South Carolina environmental regulators last week agreed to an initial permit from the federal Bureau of Ocean Energy Management (BOEM) that would allow the geophysical firm Spectrum GEO to start surveying. Earlier, BOEM permits for Spectrum and Ion's Geo GX Technology group were agreed to by North Carolina state officials.
Both states sought additional environmental conditions for the project, beyond those that BOEM is likely to require for marine mammals and endangered species, including the migratory northern right whale. North Carolina wants seismic testing to halt during peak recreational fishing seasons, and South Carolina wants a suspension during the peak spring/summer beach-nesting season for sea turtles.

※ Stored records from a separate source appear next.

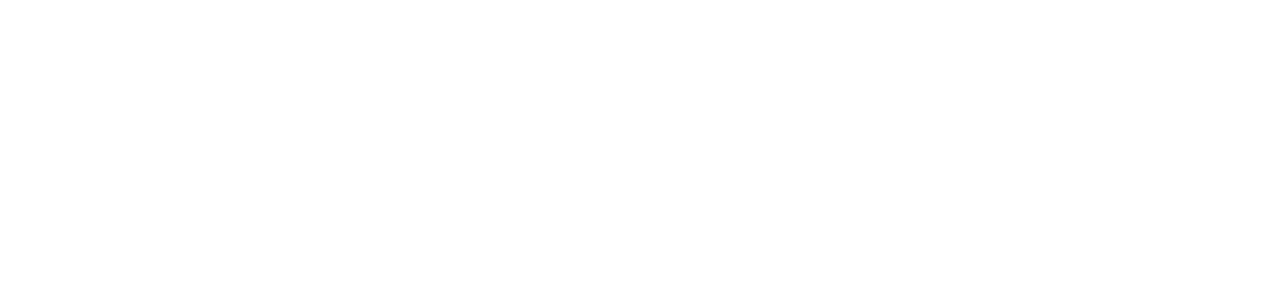
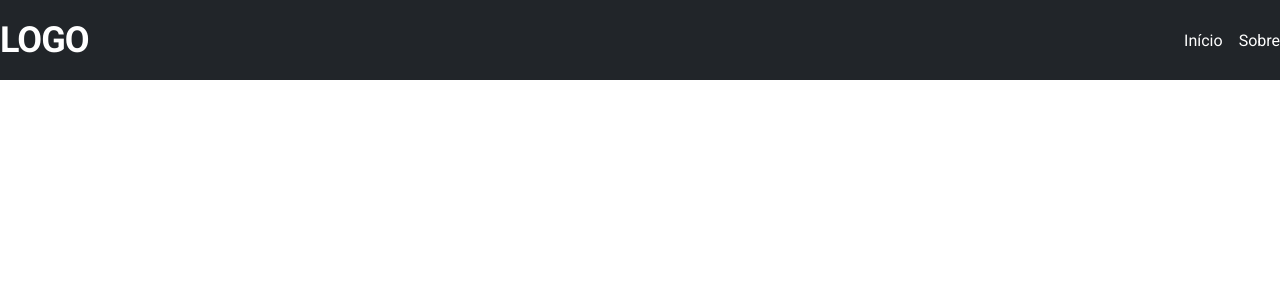
Before and after one commit to felipepavang/projeto-integrador, a React (Create React App) app: page / in a window 1280 px wide. Shown: the top 300 px of the page. Built offline with nearby package versions, Linux system fonts and the light colour scheme.

Commit message:
add header component

```diff
--- a/src/App.tsx
+++ b/src/App.tsx
@@ -8,7 +8,7 @@ function App() {
     <BrowserRouter>
       <Routes>
         <Route path="/" element={<HomeScreen />} />
-        <Route path="/player/:movieId" element={<PlayerScreen />} />
+        <Route path="/filme/:movieId" element={<PlayerScreen />} />
       </Routes>
     </BrowserRouter>
   );
--- /dev/null
+++ b/src/components/Header/Header.tsx
@@ -0,0 +1,26 @@
+import React from "react";
+import {
+  HeaderContainer,
+  Logo,
+  LinkContainer,
+  ScreenContainer,
+  StyledLink,
+} from "./styles";
+
+const Header: React.FC = () => {
+  return (
+    <HeaderContainer>
+      <ScreenContainer>
+        <Logo>
+          <StyledLink to={"/"}>Logo</StyledLink>
+        </Logo>
+        <LinkContainer>
+          <StyledLink to={"/"}>Início</StyledLink>
+          <StyledLink to={"/about"}>Sobre</StyledLink>
+        </LinkContainer>
+      </ScreenContainer>
+    </HeaderContainer>
+  );
+};
+
+export default Header;
--- /dev/null
+++ b/src/components/Header/styles.ts
@@ -0,0 +1,44 @@
+import { Link } from "react-router-dom";
+import styled from "styled-components";
+
+export const HeaderContainer = styled.nav`
+  width: 100%;
+  height: 80px;
+  background-color: #212529;
+`;
+
+export const ScreenContainer = styled.div`
+  display: flex;
+  align-items: center;
+  max-width: 1440px;
+  height: 100%;
+  margin: 0 auto;
+`;
+
+export const Logo = styled.div`
+  font-size: 36px;
+  text-transform: uppercase;
+  font-weight: bolder;
+  letter-spacing: -1px;
+  color: #ffffff;
+`;
+
+export const LinkContainer = styled.ul`
+  display: flex;
+  gap: 16px;
+  list-style: none;
+  margin-left: auto;
+`;
+
+export const StyledLink = styled(Link)`
+  text-decoration: none;
+
+  &:focus,
+  &:hover,
+  &:visited,
+  &:link,
+  &:active {
+    color: #ffffff;
+    text-decoration: none;
+  }
+`;
--- a/src/pages/home/Home.tsx
+++ b/src/pages/home/Home.tsx
@@ -1,8 +1,14 @@
 import React from "react";
+import Header from "../../components/Header/Header";
 import { ScreenContainer } from "./styles";
 
 const HomeScreen: React.FC = () => {
-  return <ScreenContainer></ScreenContainer>;
+  return (
+    <>
+      <Header />
+      <ScreenContainer></ScreenContainer>
+    </>
+  );
 };
 
 export default HomeScreen;
--- a/src/pages/player/Player.tsx
+++ b/src/pages/player/Player.tsx
@@ -1,7 +1,14 @@
 import React from "react";
+import Header from "../../components/Header/Header";
+import { ScreenContainer } from "./styles";
 
 const PlayerScreen: React.FC = () => {
-  return <div>Player Screen</div>;
+  return (
+    <>
+      <Header />
+      <ScreenContainer></ScreenContainer>
+    </>
+  );
 };
 
 export default PlayerScreen;
--- a/src/pages/player/styles.ts
+++ b/src/pages/player/styles.ts
@@ -1 +1,8 @@
 import styled from "styled-components";
+
+export const ScreenContainer = styled.div`
+  max-width: 1440px;
+  height: 100vh;
+  margin: 0 auto;
+  padding: 0 24px;
+`;
```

Spectrum had sought a permit for surveys closer to shore than the 50-mile buffer that has been proposed by BOEM. South Carolina is now calling for testing to be limited to waters at depths about 40 miles offshore. The state’s move reflects concerns raised by the South Carolina Environmental Law Project and other critics.
Politically the federal plan for offshore leasing has split the Carolinas to an extent between tourism-dependent coastal communities and larger pro-business development forces. But governors Pat McCrory of North Carolina and Nikki Haley of South Carolina have come down squarely on the side of offshore energy development.
South Carolina’s demand for conditions on the permit shows coastal communities and conservation groups are having some effect on the debate, said Amy Armstrong, executive director of the South Carolina Environmental Law Project.
“From our perspective, it does a little bit to protect the turtle season. It does do some things,” Armstrong said. But ultimately, “there isn’t enough (oil and gas potential) out there to make it worth the risk,” she added.
South Carolina’s support for offshore exploration may not be deep, Armstrong said. “The governor’s not aggressively pushing it,” Armstrong said. On the other hand, with cities and towns including Charleston, Columbia, Beaufort and Georgetown, “you’ve got all these municipalities coming out aggressively against it, so that’s got to have some pressure.
“There’s a good chance this seismic permit is going to be challenged. I don’t think it’s a done deal at all,” Armstrong said.